The primary function of marketing in a dental practice is getting the phone to ring. The better your marketing, the more often your phone will ring.
Obviously, there other things to be gained from marketing, but at its simplest component, the phone call is marketing’s job.
There are some things that are really functional pieces of the practice that need to be in place to get the phone to ring.
One of the ways to become attractive as practitioners is to be hyper-convenient for your patients.
Following these ground rules for answering the phone will help you accomplish that:
Answer Phones before 8 AM and After 5 PM
The more hours you answer the phone, the more new patients you’re going to capture. There’s a direct relationship.
Look at when your phone is being answered. Many times, the office closes at 5, and so do the phones. The problem is, that’s
when your patients get off work and go home too—and the time when many patients call your office to make a dental appointment.
Answer Phones during Normal Business Hours
We call offices regularly to talk to doctors. When we call during normal business hours, we frequently find that the phone isn’t answered. The phone either goes to voice mail or just rings and rings and rings. That’s astounding. Every time that happens, it absolutely stuns us. They aren’t even answering the phone during normal business hours
Some of your patients who call are committed to you. They want to see you. They will wait and call back. They will do whatever it takes to see you.
Many new patients are not that committed. If they can’t get through easily, they are on to the next name on the list. We have seen it over and over again. When you fix the phone- answering problem, new patient numbers soar.
- If you were to define normal business hours for most people in the working world, it means 8 AM to 5 PM Monday through Friday.
- An increasing number of dentists are working four- day workweeks. Although the office doesn’t have any practitioners available, patients believe Friday is a normal business day. They call. If they don’t get through to you and they’re not highly committed, they will move on to somebody else.
- We worked with one practice that didn’t believe they missed many calls. However, when they tracked the statistics, they found that during normal business hours, they were missing nearly 12% of calls. They weren’t answered or weren’t answered before the person hung up: 12% just by not answering the phone during normal business hours.
Have Enough Staff and Phone Lines to Accommodate the Marketing You’ve Created
You handed out your phone number to thousands of people, and now they’re going to call. Make sure there is somebody there to take their call.
Have Enough Phone Lines and Staff during Peak Hours
During your busiest hours, your call volume requires enough trained staff and phone lines to handle that call load in an effective manner.
People don’t often plan for a surge of calls and can get tripped up on this. Here is a common scenario that leads to mistakes:
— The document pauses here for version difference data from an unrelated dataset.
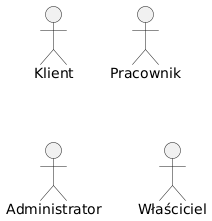
The PlantUML diagram docs/aktorzy.png in WojciechSzade/dpachain, before a commit.
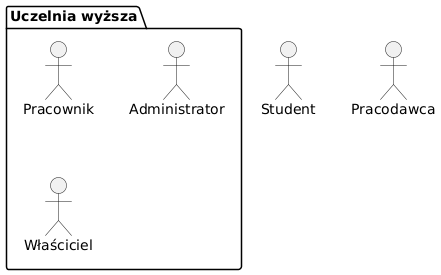
The same diagram one commit later.

Change to the diagram source:
```diff
@@ -1,6 +1,9 @@
 @startuml
-:Klient:
+:Student:
+:Pracodawca:
+package "Uczelnia wyższa" {
 :Pracownik:
 :Administrator:
 :Właściciel:
+}
 @enduml
```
- The practice gets a report from the phone company that states how many calls they get per day. In this case, they received 1,000 calls per day.
- They divided those 1,000 calls by the number of hours the practice is open.
- They determined, “We have to be prepared to answer X number of calls per hour.”
That would be wonderful if the world worked that way. But it doesn’t. Call volume is not consistent hour to hour or day to day. You need to plan how to handle the peak call times—not the average of all call times. ‘
- The peak time for callers varies by community. For example, in Sioux City, IA, Monday mornings and Fridays are the busiest days, and 10 AM to 2 PM are the busiest hours. That’s when the most phone lines and the most people answering those phone are needed.
Discovering Your Peak Hours and Days
You can get a report from your phone company that tracks the exact number of calls your practice receives. You can learn how many calls you actually capture and how many of them you lose.
We suggest you take some Maalox and get in a comfortable chair before you look at the report because you will invariably find out that you’re missing a tremendous number of calls and, therefore, new patients.
Have Enough Computers
This statement may sound odd, but we run into it fairly frequently. We’ll call someone and they’ll say, “Hold on, I’m
not where there’s a computer.” They have to wait for someone to be finishing using the computer to answer my question about scheduling a visit. When a new patient calling has to wait until a computer becomes available, that‘s not acceptable. Have enough capacity to deal with the calls you’re already getting.
Answer the Phone on Saturday
The dental practice that had tracked their phone statistics also measured when people were calling. They learned that the practice was not answering phones during the times people were calling: Friday afternoons and Saturdays. They were losing a significant number of calls because they weren’t available when people needed them.